Adapted from Sam Sifton, The New York TImes

2 tablespoons lemon juice
1 teaspoon red wine vinegar or champagne vinegar
1 shallot minced
1/3 cup extra-virgin olive oil
1 teaspoon Dijon mustard
Kosher salt and freshly ground pepper

Place the shallot in a small bowl with the lemon juice, vinegar and salt. Let the mixture sit for a few minutes to allow the shallot to soften and loose some of its heat. Whisk in the mustard  and the oil. Season with salt and pepper to taste.

Adapted from “Home Cooking with Jean-George”  by Jean-Georges Vongerichten


2 1/2 pounds boneless, skinless chicken thighs
2 lemons
2 tablespoons white (shiro) miso
2 tablespoons finely chopped fresh mint leaves
2 tablespoons finely chopped fresh rosemary
pinch dried red chile flakes or serrano chile, finely chopped
2 tablespoons olive oil
Kosher salt and freshly ground black pepper
Lime wedges for serving

Wash and pat dry the chicken pieces and place them in a large ceramic bowl.  Zest the  two lemons and it to the bowl along with 1/4 cup of their juice. Add the miso, herbs, chiles, and oil. Cover the dish and refrigerate for several hours or overnight. (When you’re pressed for time, don’t worry about marinating for a lengthy period.)

Heat the grill to medium high and lightly oil the cooking grate.

Turn the chicken in the marinade again. Lightly season with the Kosher salt and be more generous with the black pepper.

Place the chicken on the grill and cook until firm to the touch (about seven minutes.) Let the chicken rest for about six minutes, then serve with the lime wedges.


(Adapted from Dahlia Haas)

1 cup chicken stock or broth
1/2 cup mirin
1 tablespoon rice vinegar
4 tablespoons reduced sodium soy sauce
2 tablespoons fresh ginger, peeled and diced*
1/2 cup fresh shitake mushrooms, caps only, diced
1 tablespoon chives, minced (optional)
cilantro sprigs for garnish (optional)

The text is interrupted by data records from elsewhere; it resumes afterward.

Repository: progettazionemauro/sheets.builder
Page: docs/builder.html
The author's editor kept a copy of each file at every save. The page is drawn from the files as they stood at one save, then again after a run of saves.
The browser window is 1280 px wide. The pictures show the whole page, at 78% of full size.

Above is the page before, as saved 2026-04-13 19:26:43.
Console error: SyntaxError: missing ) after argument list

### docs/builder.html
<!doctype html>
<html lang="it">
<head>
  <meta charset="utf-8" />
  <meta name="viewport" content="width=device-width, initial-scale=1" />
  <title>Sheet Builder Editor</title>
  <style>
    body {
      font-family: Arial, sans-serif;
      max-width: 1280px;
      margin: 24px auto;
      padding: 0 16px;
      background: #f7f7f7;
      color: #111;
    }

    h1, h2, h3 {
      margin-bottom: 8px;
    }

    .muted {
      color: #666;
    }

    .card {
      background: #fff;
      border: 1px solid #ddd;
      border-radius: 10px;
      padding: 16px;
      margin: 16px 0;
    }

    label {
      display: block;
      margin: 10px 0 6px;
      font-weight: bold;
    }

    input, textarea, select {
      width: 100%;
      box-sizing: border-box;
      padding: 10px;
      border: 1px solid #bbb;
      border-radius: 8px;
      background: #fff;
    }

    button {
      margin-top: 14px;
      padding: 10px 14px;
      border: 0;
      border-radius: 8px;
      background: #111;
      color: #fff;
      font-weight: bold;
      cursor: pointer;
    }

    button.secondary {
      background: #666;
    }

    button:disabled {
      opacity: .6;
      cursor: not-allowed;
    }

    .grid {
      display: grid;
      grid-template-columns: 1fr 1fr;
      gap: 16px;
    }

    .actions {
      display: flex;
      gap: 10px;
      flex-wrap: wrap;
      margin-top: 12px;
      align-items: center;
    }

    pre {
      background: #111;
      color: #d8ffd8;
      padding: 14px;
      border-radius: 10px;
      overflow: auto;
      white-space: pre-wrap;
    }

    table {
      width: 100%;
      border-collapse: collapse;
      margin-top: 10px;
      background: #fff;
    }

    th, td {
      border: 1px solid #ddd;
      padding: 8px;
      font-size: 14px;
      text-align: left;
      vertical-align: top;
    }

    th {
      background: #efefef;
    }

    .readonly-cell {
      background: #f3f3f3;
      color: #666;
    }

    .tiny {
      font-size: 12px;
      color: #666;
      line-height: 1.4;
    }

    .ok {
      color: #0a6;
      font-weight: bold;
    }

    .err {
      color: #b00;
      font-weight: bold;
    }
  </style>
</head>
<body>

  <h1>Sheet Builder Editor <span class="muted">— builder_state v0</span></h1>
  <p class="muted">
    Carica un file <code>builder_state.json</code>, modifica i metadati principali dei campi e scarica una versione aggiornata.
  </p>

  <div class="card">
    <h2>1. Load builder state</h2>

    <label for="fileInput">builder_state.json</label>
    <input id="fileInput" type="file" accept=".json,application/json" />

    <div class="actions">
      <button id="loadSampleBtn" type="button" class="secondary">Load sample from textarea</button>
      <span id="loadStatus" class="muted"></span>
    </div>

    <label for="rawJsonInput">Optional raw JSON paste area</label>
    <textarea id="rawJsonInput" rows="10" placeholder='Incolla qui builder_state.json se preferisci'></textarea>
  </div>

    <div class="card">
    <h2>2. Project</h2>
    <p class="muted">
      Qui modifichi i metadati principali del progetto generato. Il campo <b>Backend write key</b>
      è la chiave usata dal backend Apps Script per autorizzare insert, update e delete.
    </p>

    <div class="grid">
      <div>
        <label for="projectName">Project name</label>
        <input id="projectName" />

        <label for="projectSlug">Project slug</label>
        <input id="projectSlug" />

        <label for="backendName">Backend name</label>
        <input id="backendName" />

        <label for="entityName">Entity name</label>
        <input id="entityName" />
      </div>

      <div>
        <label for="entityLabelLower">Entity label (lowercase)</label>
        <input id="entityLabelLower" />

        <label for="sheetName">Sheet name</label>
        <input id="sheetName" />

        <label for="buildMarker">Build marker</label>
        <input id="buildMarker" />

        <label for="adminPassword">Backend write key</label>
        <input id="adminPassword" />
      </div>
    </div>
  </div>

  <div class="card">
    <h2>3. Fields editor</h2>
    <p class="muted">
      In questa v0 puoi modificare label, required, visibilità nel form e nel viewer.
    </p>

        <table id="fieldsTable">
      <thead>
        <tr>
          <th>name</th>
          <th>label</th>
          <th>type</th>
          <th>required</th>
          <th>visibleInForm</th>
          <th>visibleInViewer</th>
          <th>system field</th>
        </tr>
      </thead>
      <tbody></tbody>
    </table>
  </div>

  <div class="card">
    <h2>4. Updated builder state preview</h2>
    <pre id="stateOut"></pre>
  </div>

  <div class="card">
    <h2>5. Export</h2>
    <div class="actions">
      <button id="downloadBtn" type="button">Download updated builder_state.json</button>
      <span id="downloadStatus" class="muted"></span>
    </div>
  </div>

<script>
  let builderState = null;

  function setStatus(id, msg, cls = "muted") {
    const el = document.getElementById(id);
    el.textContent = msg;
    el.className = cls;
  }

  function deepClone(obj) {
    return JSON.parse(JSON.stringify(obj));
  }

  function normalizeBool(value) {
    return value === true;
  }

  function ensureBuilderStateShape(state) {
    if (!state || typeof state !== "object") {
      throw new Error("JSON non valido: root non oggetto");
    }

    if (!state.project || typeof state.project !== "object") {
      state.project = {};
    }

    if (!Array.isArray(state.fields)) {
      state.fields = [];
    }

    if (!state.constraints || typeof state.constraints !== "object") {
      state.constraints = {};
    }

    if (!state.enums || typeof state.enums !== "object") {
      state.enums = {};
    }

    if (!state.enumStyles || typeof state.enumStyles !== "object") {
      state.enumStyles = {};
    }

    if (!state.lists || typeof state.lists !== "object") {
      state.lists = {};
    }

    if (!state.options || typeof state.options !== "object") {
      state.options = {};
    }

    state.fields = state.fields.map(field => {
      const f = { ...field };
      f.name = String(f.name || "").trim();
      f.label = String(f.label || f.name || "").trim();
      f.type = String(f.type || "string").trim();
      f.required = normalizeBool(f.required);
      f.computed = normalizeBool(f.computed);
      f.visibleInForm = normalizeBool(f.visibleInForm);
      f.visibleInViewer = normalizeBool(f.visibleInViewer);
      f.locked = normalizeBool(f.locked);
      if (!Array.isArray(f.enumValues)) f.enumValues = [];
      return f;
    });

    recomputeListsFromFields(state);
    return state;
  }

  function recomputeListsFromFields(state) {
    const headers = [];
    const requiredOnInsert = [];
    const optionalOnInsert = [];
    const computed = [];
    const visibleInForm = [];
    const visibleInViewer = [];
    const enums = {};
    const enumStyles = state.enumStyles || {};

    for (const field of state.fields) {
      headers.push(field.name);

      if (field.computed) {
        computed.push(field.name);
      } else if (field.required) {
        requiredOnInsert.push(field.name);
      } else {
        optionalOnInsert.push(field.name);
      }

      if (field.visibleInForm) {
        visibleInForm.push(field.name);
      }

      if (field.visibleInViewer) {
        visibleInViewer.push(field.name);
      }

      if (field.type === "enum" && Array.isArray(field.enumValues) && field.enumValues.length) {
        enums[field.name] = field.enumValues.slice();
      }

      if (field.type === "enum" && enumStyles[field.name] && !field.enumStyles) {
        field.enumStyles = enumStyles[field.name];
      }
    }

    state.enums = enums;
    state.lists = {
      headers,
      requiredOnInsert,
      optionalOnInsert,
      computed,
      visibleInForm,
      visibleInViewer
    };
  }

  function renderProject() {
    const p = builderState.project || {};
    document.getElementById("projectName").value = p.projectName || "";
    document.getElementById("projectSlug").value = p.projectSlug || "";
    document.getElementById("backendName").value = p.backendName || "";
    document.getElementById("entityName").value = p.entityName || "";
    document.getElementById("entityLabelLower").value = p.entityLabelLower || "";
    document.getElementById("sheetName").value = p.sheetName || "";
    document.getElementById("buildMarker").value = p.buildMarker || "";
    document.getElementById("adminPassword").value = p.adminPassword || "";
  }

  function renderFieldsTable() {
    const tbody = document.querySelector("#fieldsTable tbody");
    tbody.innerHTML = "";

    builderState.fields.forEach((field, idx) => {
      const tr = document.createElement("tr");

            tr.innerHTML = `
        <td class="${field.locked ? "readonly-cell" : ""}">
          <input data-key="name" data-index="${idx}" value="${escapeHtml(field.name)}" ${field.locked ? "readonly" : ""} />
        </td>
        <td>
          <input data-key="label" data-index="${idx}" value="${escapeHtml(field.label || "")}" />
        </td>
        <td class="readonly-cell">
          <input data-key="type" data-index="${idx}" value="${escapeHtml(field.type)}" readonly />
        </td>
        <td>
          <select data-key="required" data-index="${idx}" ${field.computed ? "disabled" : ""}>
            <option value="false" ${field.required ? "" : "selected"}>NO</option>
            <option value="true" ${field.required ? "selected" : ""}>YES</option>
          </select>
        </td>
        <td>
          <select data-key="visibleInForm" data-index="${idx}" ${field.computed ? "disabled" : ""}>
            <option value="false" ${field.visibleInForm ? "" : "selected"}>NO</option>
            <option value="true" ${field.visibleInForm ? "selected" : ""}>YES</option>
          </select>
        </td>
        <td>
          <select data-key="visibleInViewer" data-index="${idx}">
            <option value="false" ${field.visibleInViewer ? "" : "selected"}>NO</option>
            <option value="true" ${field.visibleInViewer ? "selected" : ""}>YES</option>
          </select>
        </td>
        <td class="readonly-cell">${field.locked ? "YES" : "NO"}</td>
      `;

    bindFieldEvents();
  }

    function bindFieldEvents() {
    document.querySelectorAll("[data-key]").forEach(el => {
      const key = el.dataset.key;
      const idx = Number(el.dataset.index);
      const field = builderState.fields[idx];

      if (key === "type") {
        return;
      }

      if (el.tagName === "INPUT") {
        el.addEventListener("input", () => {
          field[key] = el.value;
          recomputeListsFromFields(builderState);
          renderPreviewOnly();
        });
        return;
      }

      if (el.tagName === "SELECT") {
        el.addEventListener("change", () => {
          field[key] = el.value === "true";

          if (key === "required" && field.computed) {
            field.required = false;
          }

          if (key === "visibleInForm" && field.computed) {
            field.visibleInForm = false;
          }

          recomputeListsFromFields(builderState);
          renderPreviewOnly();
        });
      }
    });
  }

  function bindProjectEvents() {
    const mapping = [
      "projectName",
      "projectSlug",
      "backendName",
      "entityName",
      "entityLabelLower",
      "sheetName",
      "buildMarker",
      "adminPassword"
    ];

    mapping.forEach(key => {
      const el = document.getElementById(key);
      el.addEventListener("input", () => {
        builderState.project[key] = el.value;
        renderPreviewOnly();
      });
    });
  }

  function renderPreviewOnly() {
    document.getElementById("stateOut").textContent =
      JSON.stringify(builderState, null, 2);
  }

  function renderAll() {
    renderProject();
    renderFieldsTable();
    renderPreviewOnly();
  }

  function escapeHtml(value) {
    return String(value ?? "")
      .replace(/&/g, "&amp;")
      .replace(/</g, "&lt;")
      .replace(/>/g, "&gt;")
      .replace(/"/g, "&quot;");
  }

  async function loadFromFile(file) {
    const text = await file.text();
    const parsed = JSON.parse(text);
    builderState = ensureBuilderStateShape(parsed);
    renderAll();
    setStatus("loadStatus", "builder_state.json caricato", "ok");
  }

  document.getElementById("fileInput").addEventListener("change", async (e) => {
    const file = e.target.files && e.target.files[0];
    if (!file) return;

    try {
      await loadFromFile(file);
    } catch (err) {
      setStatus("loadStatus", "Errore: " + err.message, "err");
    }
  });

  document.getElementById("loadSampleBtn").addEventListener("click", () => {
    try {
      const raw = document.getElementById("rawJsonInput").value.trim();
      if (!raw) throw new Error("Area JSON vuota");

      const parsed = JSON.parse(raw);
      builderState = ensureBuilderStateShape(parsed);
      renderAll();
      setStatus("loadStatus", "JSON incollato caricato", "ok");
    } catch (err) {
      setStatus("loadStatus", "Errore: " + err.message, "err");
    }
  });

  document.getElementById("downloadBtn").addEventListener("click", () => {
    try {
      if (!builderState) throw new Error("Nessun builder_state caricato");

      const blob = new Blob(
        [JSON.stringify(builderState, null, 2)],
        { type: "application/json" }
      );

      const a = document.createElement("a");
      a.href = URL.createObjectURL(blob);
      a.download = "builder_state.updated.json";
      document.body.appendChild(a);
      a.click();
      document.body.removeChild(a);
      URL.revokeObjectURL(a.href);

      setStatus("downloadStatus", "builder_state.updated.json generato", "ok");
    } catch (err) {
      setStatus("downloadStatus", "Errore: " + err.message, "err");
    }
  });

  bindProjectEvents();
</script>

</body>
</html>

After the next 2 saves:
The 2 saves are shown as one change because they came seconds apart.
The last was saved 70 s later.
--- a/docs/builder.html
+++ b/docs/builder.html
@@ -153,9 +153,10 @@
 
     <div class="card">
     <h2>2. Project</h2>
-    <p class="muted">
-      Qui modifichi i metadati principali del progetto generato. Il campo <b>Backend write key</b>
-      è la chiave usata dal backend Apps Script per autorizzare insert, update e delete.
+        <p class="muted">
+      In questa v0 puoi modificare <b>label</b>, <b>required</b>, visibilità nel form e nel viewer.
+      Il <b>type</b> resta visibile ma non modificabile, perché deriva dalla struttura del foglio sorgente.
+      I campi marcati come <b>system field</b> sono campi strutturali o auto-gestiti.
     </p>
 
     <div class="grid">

Mix all the ingredients together in a small saucepan except mushrooms and chives. Simmer the broth over low heat, partially covering the pan, for approximately 15 minutes.  Strain the broth, add the mushrooms and continue cooking until the mushrooms are soft, approximately 15 minutes. Spoon the broth over the fish or chicken and sprinkle with the chives and cilantro.
*Note: To save time, I process an entire peeled ginger root in a mini-chopper and store it in the refrigerator. It will keep for about a week. It will keep much longer stored in the freezer. I freeze mine, wrapped in foil, in 1 tablespoon packets.